Copy each line from the entries that the word "align" appears in.

[Opening SUPPLIED MATERIAL section]

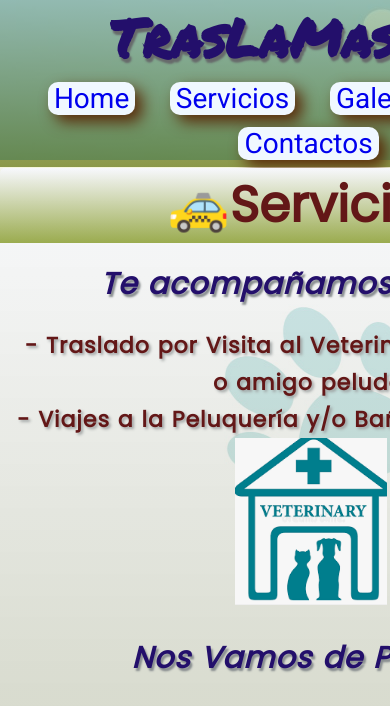
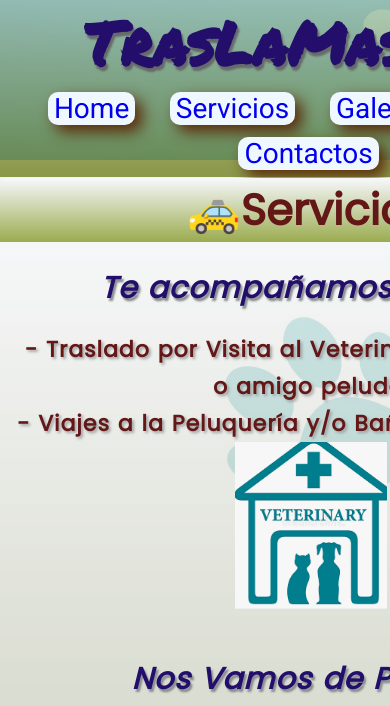
Before and after one commit to rafaelrondon22/RafaRondon-DesaWeb-29315, a plain HTML site: page pages/servicios.html in a window 390 px wide. Shown: the part 114-820 px from the top of the page. Drawn offline with nearby package versions, Linux system fonts and the light colour scheme.

Commit message:
Actuaizacion de paginas servicios.html

```diff
--- a/css/estilo2.css
+++ b/css/estilo2.css
@@ -76,7 +76,7 @@ header {
 
 h1{
     font-family: 'Permanent Marker', cursive;
-    font-size: 53px;
+    font-size: 60px;
     /*color: indigo;*/
     color:#230f6b;
     text-align: center;
@@ -140,10 +140,11 @@ main {
     font-family: 'Poppins', sans-serif;
     font-style:initial;
     font-weight: bolder;
-    font-size: 50px;
+    font-size: 48px;
     text-align: center;
 
 }
+
 
 .describa{
     font-family: 'Poppins', sans-serif;
@@ -212,7 +213,7 @@ main {
     text-transform:capitalize;
     margin-bottom: 20px;
     animation-name: anima;
-    animation-duration: 4s;
+    animation-duration: 3s;
 
 
 }
@@ -283,13 +284,13 @@ main {
 /*--- Clase de Pagina de Servicios----*/
 .contenedor{
     display: grid;
-    grid-template-columns: auto auto auto;
-    grid-template-rows: auto auto;
+    grid-template-columns: 100%;
+    grid-template-rows: auto auto auto;
     align-items: center;
 
 }
 .contenedor__titulo{
-    grid-column: 1 / span 3;
+    grid-row: 1 / span 3;
     font-family: 'Roboto', sans-serif;
     font-style: normal;
     font-weight: bolder;
@@ -372,6 +373,9 @@ footer {
 
 /* Adaptación de Media Queries*/
 @media screen and (max-width: 400px) {
+    .titulo{
+        font-size: 40px;
+    }
     .describa{
         font-size: 22px;
     }
@@ -399,6 +403,9 @@ footer {
 
 
 @media screen and (max-width: 800px) {
+    .titulo{
+        font-size: 43px;
+    }
     .grid-describa{
         display: grid;
         grid-template-columns: 1fr;
--- a/pages/servicios.html
+++ b/pages/servicios.html
@@ -36,7 +36,7 @@
             </nav>
         </header>
         <main>
-            <section>
+            <section class="contenedor">
                 <h2 class="titulo">🚕Servicios</h2>
                 <article class="describa">
                     <h3 class="parrafo">Te acompañamos al Vete:</h3>
```
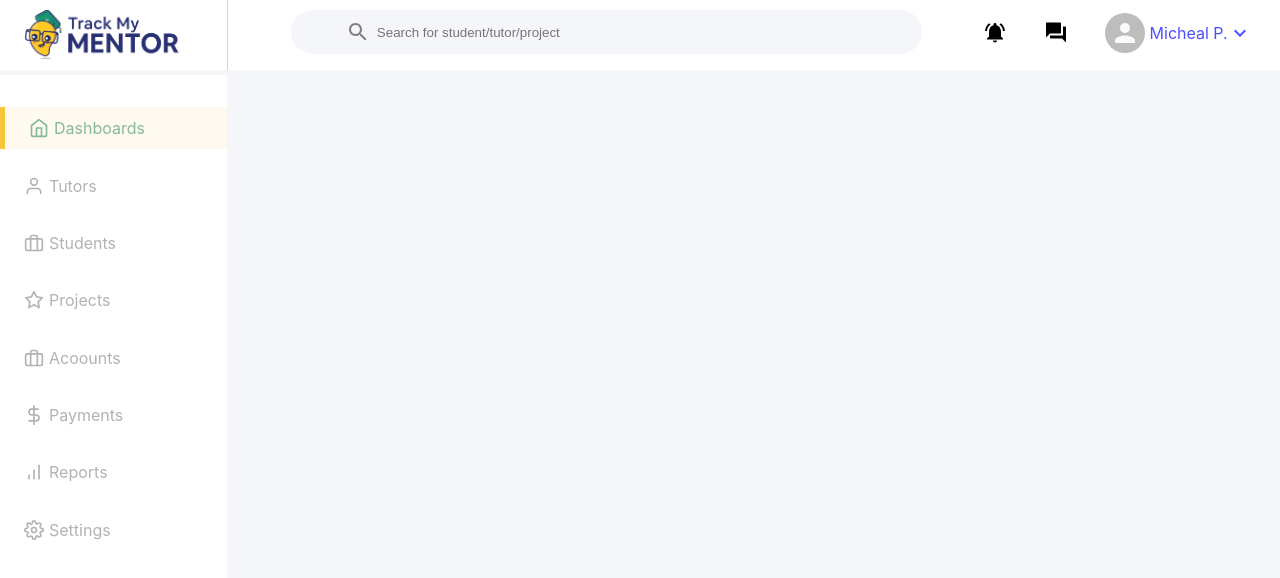
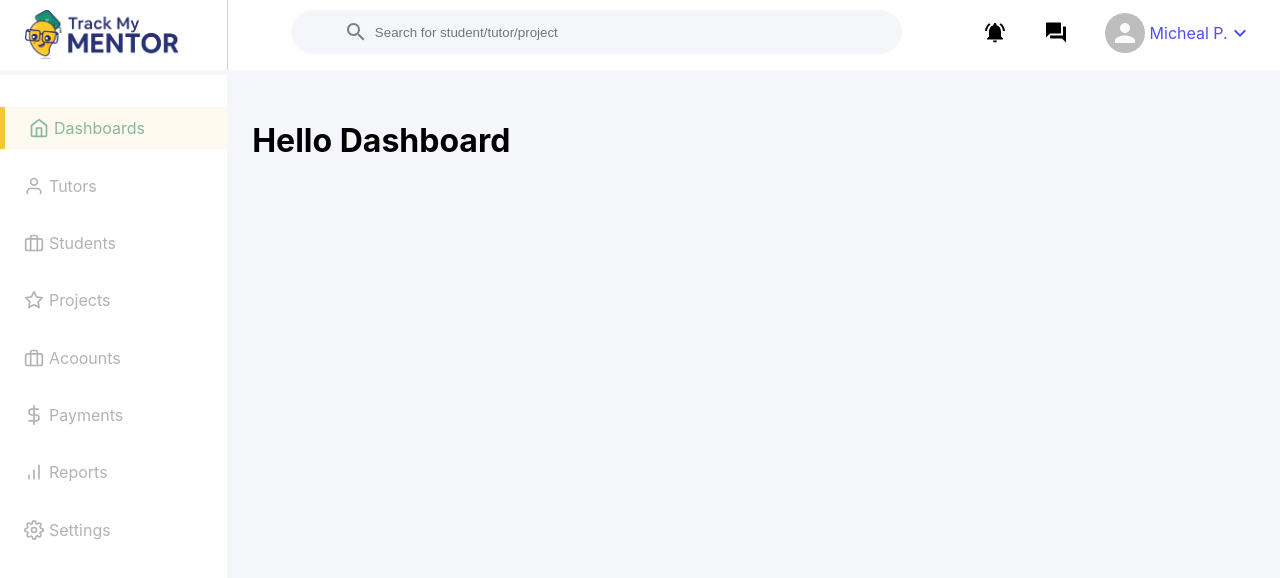
Before and after one commit to AashishSinghal/mentor-panel, a React (Create React App) app: page /dashboard in a window 1280 px wide. Shown: the top 578 px of the page. Built offline with nearby package versions, Linux system fonts and the light colour scheme.

Commit message:
Minor Layout Bug Fix

```diff
--- a/src/App.css
+++ b/src/App.css
@@ -11,4 +11,5 @@
 
 .viewport {
   padding: 25px;
+  flex: auto;
 }
--- a/src/Components/Header/Header.css
+++ b/src/Components/Header/Header.css
@@ -41,7 +41,7 @@
   justify-content: center;
   align-items: center;
   background-color: #f5f6fa;
-  width: 100%;
+  /* width: 100%; */
   max-width: 700px;
   border-radius: 25px;
   padding: 10px;
--- a/src/Components/Viewport/Dashboard/Dashboard.js
+++ b/src/Components/Viewport/Dashboard/Dashboard.js
@@ -0,0 +1,11 @@
+import React from "react";
+
+const Dashboard = () => {
+  return (
+    <div className="dashboard">
+      <h1>Hello Dashboard</h1>
+    </div>
+  );
+};
+
+export default Dashboard;
--- a/src/Components/Viewport/Projects/Projects.js
+++ b/src/Components/Viewport/Projects/Projects.js
@@ -2,7 +2,11 @@ import React from "react";
 import "./Projects.css";
 
 const Projects = () => {
-  return <div className="projects"></div>;
+  return (
+    <div className="projects">
+      <h1>Hello Projects</h1>
+    </div>
+  );
 };
 
 export default Projects;
--- a/src/Components/Viewport/Viewport.js
+++ b/src/Components/Viewport/Viewport.js
@@ -1,5 +1,6 @@
 import React from "react";
 import { BrowserRouter as Router, Route, Switch } from "react-router-dom";
+import Dashboard from "./Dashboard/Dashboard";
 import Projects from "./Projects/Projects";
 
 const Viewport = () => {
@@ -7,8 +8,10 @@ const Viewport = () => {
     <div class="viewport">
       <Router>
         <Switch>
-          <Route path="/dashboard">{/* <Dashboard/> */}</Route>
-          <Route path="/projects">
+          <Route exact path="/dashboard">
+            <Dashboard />
+          </Route>
+          <Route exact path="/projects">
             <Projects />
           </Route>
           <Route path=""></Route>
```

[Closing SUPPLIED MATERIAL section]

- _OUTPUT OF THE EXERCISE_:
     text-align: center;
     text-align: center;
     align-items: center;
   align-items: center;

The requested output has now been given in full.